On December 15th, 1999, my mother passed away without warning. She’d been battling cancer but had been given a good prognosis a week before. Then, on that afternoon, she lay down to take a nap and never woke up.
Mother had been involved with the local arts council in Sheridan, Wyoming. One of the performances this organization brought to town on a regular basis was a symphony orchestra from Billings, Montana, about 150 miles north of Sheridan. A month after she passed, when the orchestra came to town for their annual concert, in my mother’s memory, they started the program by playing an instrumental version of the choral piece I’m featuring today.
According to Wikipedia, Samuel Barber’s Adagio for Strings was arranged for a string orchestra from the second movement of his String Quartet, Op. 11. Barber finished the arrangement in 1936, the same year he wrote the quartet. The Adagio for Strings was performed in November of 1938 during a radio broadcast by Arturo Toscanini conducting the NBC Symphony Orchestra. The orchestra also played the piece on its South American tour in 1940. It’s the setting of Barber’s 1967 choral arrangement of Agnus Dei, which I’m featuring today. Click here to learn more.
Although I like the string version, when a friend sent me this video containing the choral version, that moved me to tears more than any string orchestra version. So, I’m sharing it today in loving memory of my mother.
By the way, for those of you who use the National Library Service for the Blind and Print Disabled, The Red Dress is available for download from their site here. No matter how you read it, please be sure to review it wherever you can. That goes for all my books. Thank you for stopping by. Stay safe, happy, and healthy.
New! The Red Dress
Copyright July 2019 by DLD Books
When Eve went to her high school senior prom, she wore a red dress that her mother had made for her. That night, after dancing with the boy of her dreams, she caught him in the act with her best friend. Months later, Eve, a freshman in college, is bullied into giving the dress to her roommate. After her mother finds out, their relationship is never the same again.

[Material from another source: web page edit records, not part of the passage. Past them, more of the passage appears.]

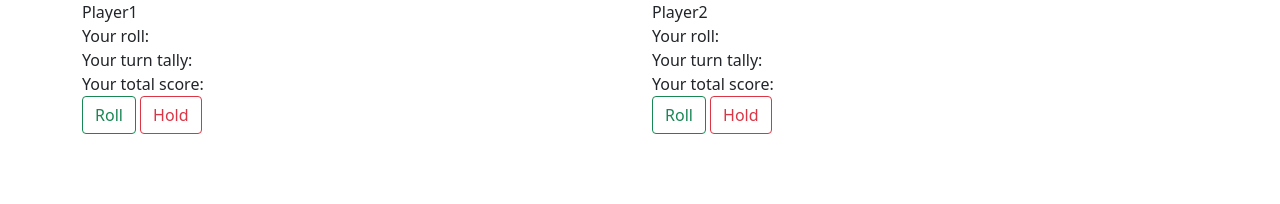
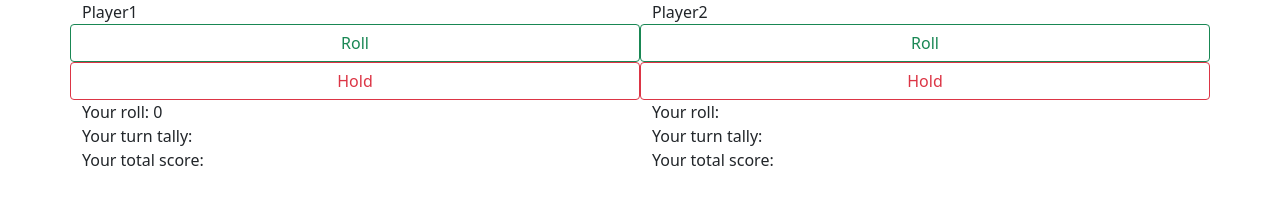
Before and after one commit to mud2009/pig-dice, a plain HTML site: page index.html in a window 1280 px wide. Drawn offline with nearby package versions, Linux system fonts and the light colour scheme.

Commit message:
add display for roll
Co-authored-by: Jessica B <jessb-epicodus@users.noreply.github.com>

```diff
--- a/index.html
+++ b/index.html
@@ -12,19 +12,23 @@
     <div class="row">
       <div class="col-sm">
         Player1
-        <div id="show-roll">Your roll: <span class="roll"></span></div>
-        <div id="show-turn-tally">Your turn tally: <span class="turn-tally"></span></div>
-        <div id="show-total-score">Your total score: <span class="total-score"></span></div>
-        <button type="button" class="btn btn-outline-success">Roll</button>
-        <button type="button" class="btn btn-outline-danger">Hold</button>
+        <div class="row">
+          <button type="button" class="btn btn-outline-success">Roll</button>
+          <button type="button" class="btn btn-outline-danger">Hold</button>
+        </div>
+        <div class="show-roll">Your roll: <span id="p1-roll"></span></div>
+        <div class="show-turn-tally">Your turn tally: <span id="p1-turn-tally"></span></div>
+        <div class="show-total-score">Your total score: <span id="p1-total-score"></span></div>
       </div>
       <div class="col-sm">
         Player2
-        <div id="show-roll">Your roll: <span class="roll"></span></div>
-        <div id="show-turn-tally">Your turn tally: <span class="turn-tally"></span></div>
-        <div id="show-total-score">Your total score: <span class="total-score"></span></div>
-        <button type="button" class="btn btn-outline-success">Roll</button>
-        <button type="button" class="btn btn-outline-danger">Hold</button>
+        <div class="row">
+          <button type="button" class="btn btn-outline-success">Roll</button>
+          <button type="button" class="btn btn-outline-danger">Hold</button>
+        </div>
+        <div class="show-roll">Your roll: <span id="p2-roll"></span></div>
+        <div class="show-turn-tally">Your turn tally: <span id="p2-turn-tally"></span></div>
+        <div class="show-total-score">Your total score: <span id="p2-total-score"></span></div>
       </div>
     </div>
   </div>
--- a/js/scripts.js
+++ b/js/scripts.js
@@ -28,7 +28,7 @@ PigDice.prototype.addTurnTallyToTotal = function(id) {
   this.players[id].totalScore = this.players[id].totalScore + this.players[id].turnTally
 }
 
-PigDice.prototype
+// PigDice.prototype
 
 // Player logic
 
@@ -48,3 +48,22 @@ let player1 = new Player(1);
 let player2 = new Player(2);
 pigDice.addPlayer(player1);
 pigDice.addPlayer(player2);
+
+function displayRoll() {
+  $("#p1-roll").text(pigDice.players[1].roll);
+}
+
+// function displayTurnTally() {
+//   $("#p1-turn-tally")
+// }
+
+// function displayTotalScore() {
+// }
+
+
+$(document).ready(function() {
+  // $("form#new-contact").submit(function(event) {
+    // event.preventDefault();
+  displayRoll();
+    // });
+});
```
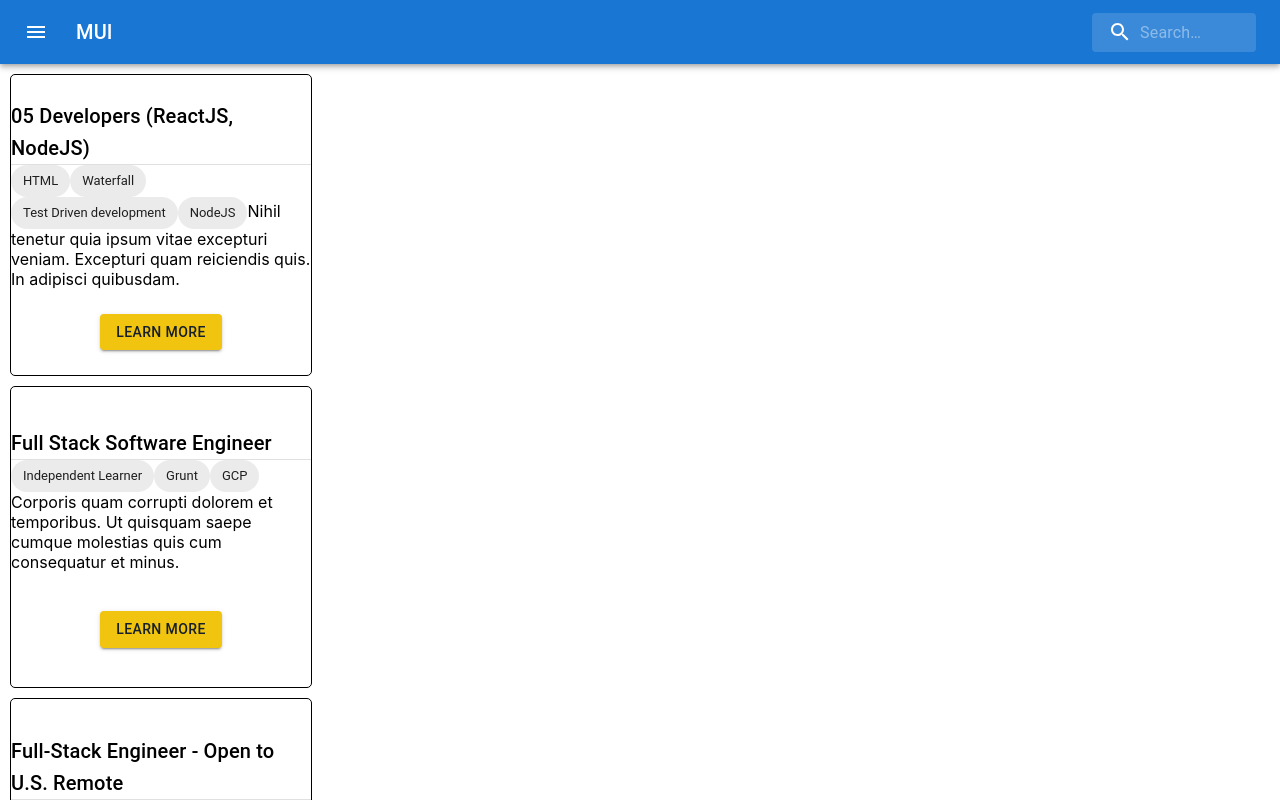
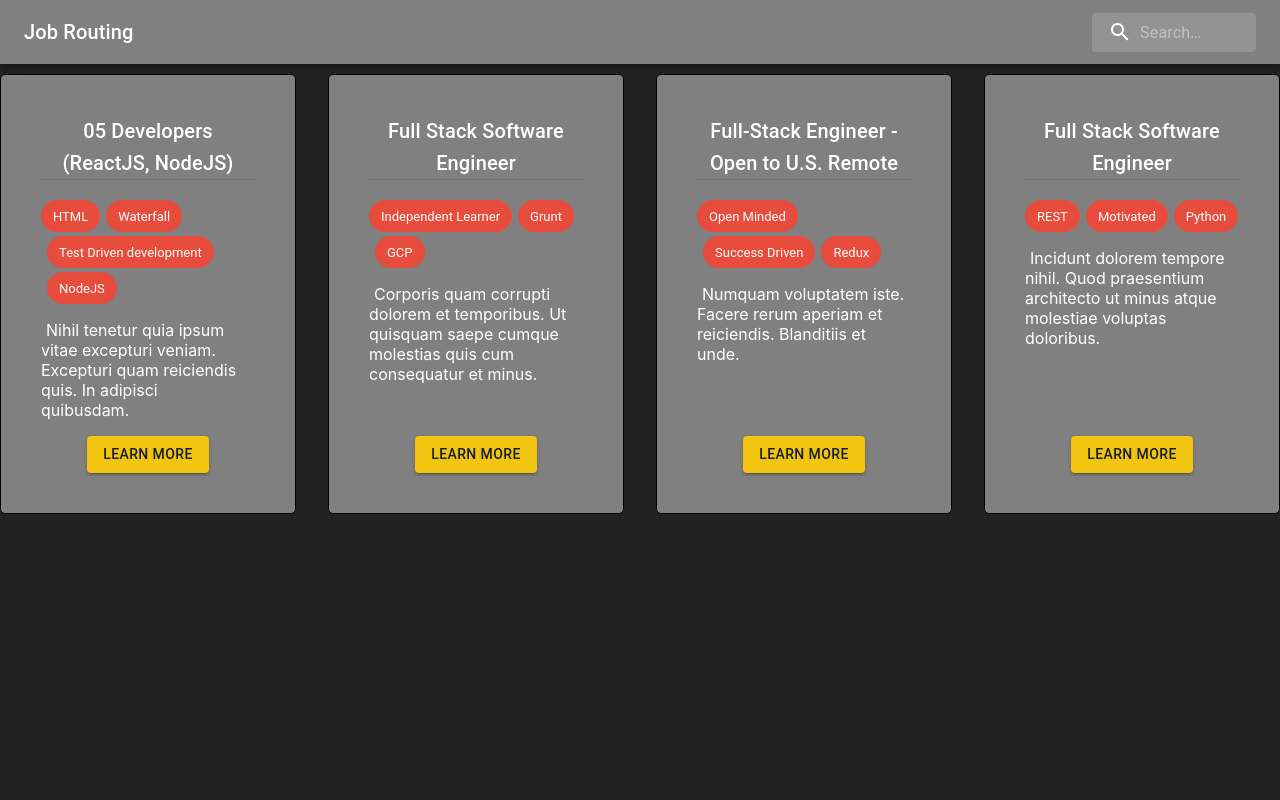
Before and after one commit to DucMinhHoang197/material_app, a React (Create React App) app: page / in a window 1280 px wide. Shown: the top 800 px of the page. Built offline with nearby package versions, Linux system fonts and the light colour scheme.

Commit message:
add code

```diff
--- /dev/null
+++ b/src/App.css
@@ -0,0 +1,5 @@
+.box {
+  display: flex;
+  flex-wrap: wrap;
+  justify-content: space-between;
+}
--- a/src/App.js
+++ b/src/App.js
@@ -2,14 +2,36 @@ import React from "react";
 import docs from "./docs.json";
 import SearchAppBar from "./component/SearchAppBar";
 import JobCard from "./component/JobCard";
+import Grid from "@mui/material/Unstable_Grid2";
 
 function App() {
   return (
-    <div>
+    <div style={{ backgroundColor: "#222", minHeight: "100vh" }}>
       <SearchAppBar />
-      {docs.slice(0, 4).map((doc, i) => (
-        <JobCard doc={doc} key={i} />
-      ))}
+      <div
+        className="box"
+        style={{
+          marginTop: 10,
+          display: "flex",
+          justifyContent: "center",
+        }}
+      >
+        <Grid container spacing={{ xs: 2, md: 4 }}>
+          {docs.slice(0, 4).map((doc, i) => (
+            <Grid
+              style={{ display: "flex" }}
+              item
+              xs={12}
+              sm={6}
+              md={4}
+              lg={3}
+              key={i}
+            >
+              <JobCard doc={doc} key={i} />
+            </Grid>
+          ))}
+        </Grid>
+      </div>
     </div>
   );
 }
--- a/src/component/JobCard.js
+++ b/src/component/JobCard.js
@@ -5,26 +5,48 @@ import ButtonLearnMore from "./ButtonLearnMore";
 function JobCard({ doc }) {
   return (
     <Box
-      width={300}
-      height={300}
       sx={{
         border: "1px solid",
         display: "flex",
         flexDirection: "column",
-        justifyContent: "space-evenly",
+        justifyContent: "space-between",
         borderRadius: "5px",
-        margin: "10px",
+        padding: 5,
+        flex: 1,
+        bgcolor: "gray",
       }}
     >
       <Box>
-        <Typography variant="h6">{doc.title}</Typography>
+        <Box>
+          <Typography
+            variant="h6"
+            sx={{ display: "flex", textAlign: "center", color: "white" }}
+          >
+            {doc.title}
+          </Typography>
+        </Box>
         <Divider />
-        {doc.skills.map((skill, i) => (
-          <Chip label={skill} key={i} />
-        ))}
-        <Typography variant="h7">{doc.description}</Typography>
+        <Box mt="16px" sx={{ display: "flex", flexWrap: "wrap" }}>
+          {doc.skills.map((skill, i) => (
+            <Chip
+              label={skill}
+              key={i}
+              sx={{
+                bgcolor: "#E74C3C",
+                mt: "4px",
+                ml: i > 0 ? "6px" : "0px",
+                color: "white",
+              }}
+            />
+          ))}
+        </Box>
+        <Box mt="16px">
+          <Typography variant="h13" sx={{ padding: "5px", color: "white" }}>
+            {doc.description}
+          </Typography>
+        </Box>
       </Box>
-      <Box sx={{ textAlign: "center" }}>
+      <Box mt="16px" sx={{ textAlign: "center" }}>
         <ButtonLearnMore />
       </Box>
     </Box>
--- a/src/component/SearchAppBar.js
+++ b/src/component/SearchAppBar.js
@@ -3,10 +3,10 @@ import { styled, alpha } from "@mui/material/styles";
 import AppBar from "@mui/material/AppBar";
 import Box from "@mui/material/Box";
 import Toolbar from "@mui/material/Toolbar";
-import IconButton from "@mui/material/IconButton";
+
 import Typography from "@mui/material/Typography";
 import InputBase from "@mui/material/InputBase";
-import MenuIcon from "@mui/icons-material/Menu";
+
 import SearchIcon from "@mui/icons-material/Search";
 
 const Search = styled("div")(({ theme }) => ({
@@ -53,10 +53,10 @@ const StyledInputBase = styled(InputBase)(({ theme }) => ({
 
 export default function SearchAppBar() {
   return (
-    <Box sx={{ flexGrow: 1 }}>
-      <AppBar position="static">
+    <Box sx={{ flexGrow: 1, color: "red" }}>
+      <AppBar sx={{ background: "gray" }} position="static">
         <Toolbar>
-          <IconButton
+          {/* <IconButton
             size="large"
             edge="start"
             color="inherit"
@@ -64,14 +64,14 @@ export default function SearchAppBar() {
             sx={{ mr: 2 }}
           >
             <MenuIcon />
-          </IconButton>
+          </IconButton> */}
           <Typography
             variant="h6"
             noWrap
             component="div"
             sx={{ flexGrow: 1, display: { xs: "none", sm: "block" } }}
           >
-            MUI
+            Job Routing
           </Typography>
           <Search>
             <SearchIconWrapper>
```
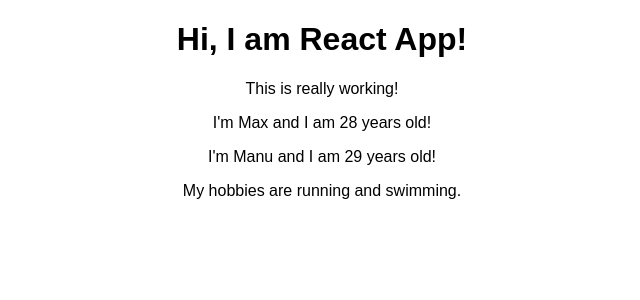
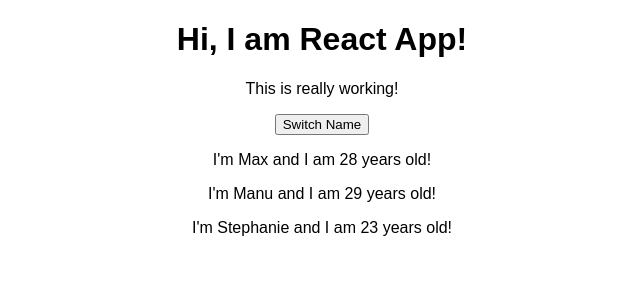
Before and after one commit to gabifija/react-redux-app, a React (Create React App) app: page / in a window 1280 px wide. Shown: the top 300 px of the page, without its empty margins (318-958 px from the left). Built offline with nearby package versions, Linux system fonts and the light colour scheme.

Commit message:
Created first state

```diff
--- a/src/App.js
+++ b/src/App.js
@@ -3,13 +3,23 @@
 import Person from './Person/Person';
 
 class App extends Component {
+	state = {
+		persons: [
+			{ name: 'Max', age: 28},
+			{ name: 'Manu', age: 29},
+			{ name: 'Stephanie', age: 23}
+		]
+	}
+
   	render() {
     	return (
       		<div className="App">
         		<h1>Hi, I am React App!</h1>
         		<p>This is really working!</p>
-        <Person name="Max" age="28" />
-        <Person name="Manu" age="29">My hobbies are running and swimming.</Person>
+        		<button>Switch Name</button>
+        		<Person name={this.state.persons[0].name} age={this.state.persons[0].age} />
+        		<Person name={this.state.persons[1].name} age={this.state.persons[1].age} />
+        		<Person name={this.state.persons[2].name} age={this.state.persons[2].age} />
       		</div>
     	);
     	// return React.createElement('div', {className: 'App' }, React.createElement('h1', null, 'Hi, I am React App'));
```
Lines whose indentation alone changed are shown as unchanged.
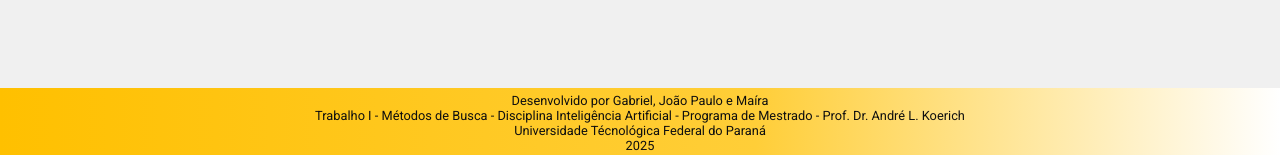
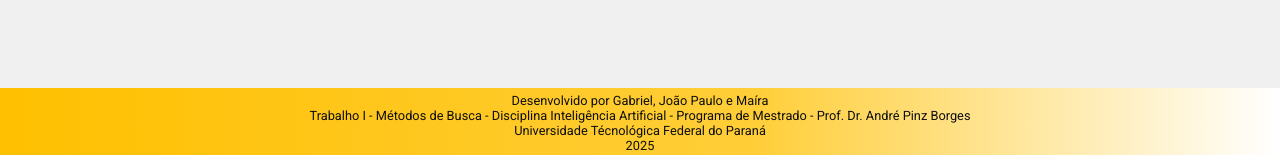
Before and after one commit to jplepinsk1/Trabalho-I---IA---Capitais-Brasileiras, a Flask app: page / in a window 1280 px wide. Shown: the part 642-797 px from the top of the page. Run offline with Flask 3, Linux system fonts and the light colour scheme.

Commit message:
Update index.html

```diff
--- a/templates/index.html
+++ b/templates/index.html
@@ -62,8 +62,7 @@
     </main>
     <footer>
         <p>Desenvolvido por Gabriel, João Paulo e Maíra</p>
-        <p>Trabalho I - Métodos de Busca - Disciplina Inteligência Artificial - Programa de Mestrado - Prof. Dr. André
-            L. Koerich</p>
+        <p>Trabalho I - Métodos de Busca - Disciplina Inteligência Artificial - Programa de Mestrado - Prof. Dr. André Pinz Borges</p>
         <p>Universidade Técnológica Federal do Paraná</p>
         <p>2025</p>
     </footer>
```
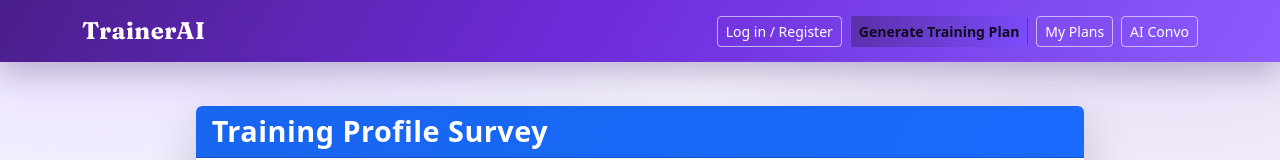
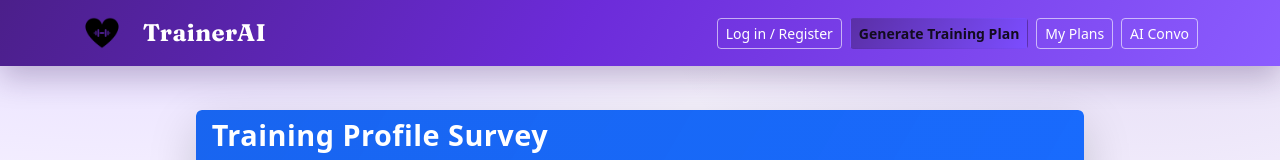
Before and after one commit to ppaczek04/AI_training_planner, a React (Vite) app: page / in a window 1280 px wide. Shown: the top 160 px of the page. Built offline with nearby package versions, Linux system fonts and the light colour scheme; no server answers.

Commit message:
app logo added to to vercel (public dir)

```diff
--- a/src/App.css
+++ b/src/App.css
@@ -14,6 +14,20 @@
   font-family: "Fraunces", "Space Grotesk", serif;
   font-size: 1.5rem;
   letter-spacing: 0.4px;
+  display: inline-flex;
+  align-items: center;
+  gap: 12px;
+}
+
+.app-nav .brand-logo {
+  width: 40px;
+  height: 40px;
+  object-fit: contain;
+}
+
+.app-nav .brand-text {
+  display: inline-block;
+  margin-left: 5%;
 }
 
 .app-nav .btn {
--- a/src/App.jsx
+++ b/src/App.jsx
@@ -16,7 +16,10 @@
     <div className="App">
       <nav className="navbar navbar-expand-lg app-nav sticky-top">
         <div className="container">
-          <span className="navbar-brand fw-bold">TrainerAI</span>
+          <span className="navbar-brand fw-bold">
+            <img className="brand-logo" src="/top_logo.png" alt="TrainerAI logo" />
+            <span className="brand-text">TrainerAI</span>
+          </span>
           <div className="d-flex align-items-center gap-2">
             {isLoading ? (
               <span className="text-muted small">Loading...</span>
```
Also changed, not shown: public/top_logo.png (added).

Twenty-five years later, Eve, a bestselling author, is happily married with three children. Although her mother suffers from dementia, she still remembers, and Eve still harbors the guilt for giving the dress away. When she receives a Facebook friend request from her old college roommate and an invitation to her twenty-five-year high school class reunion, then meets her former best friend by chance, she must confront the past in order to face the future.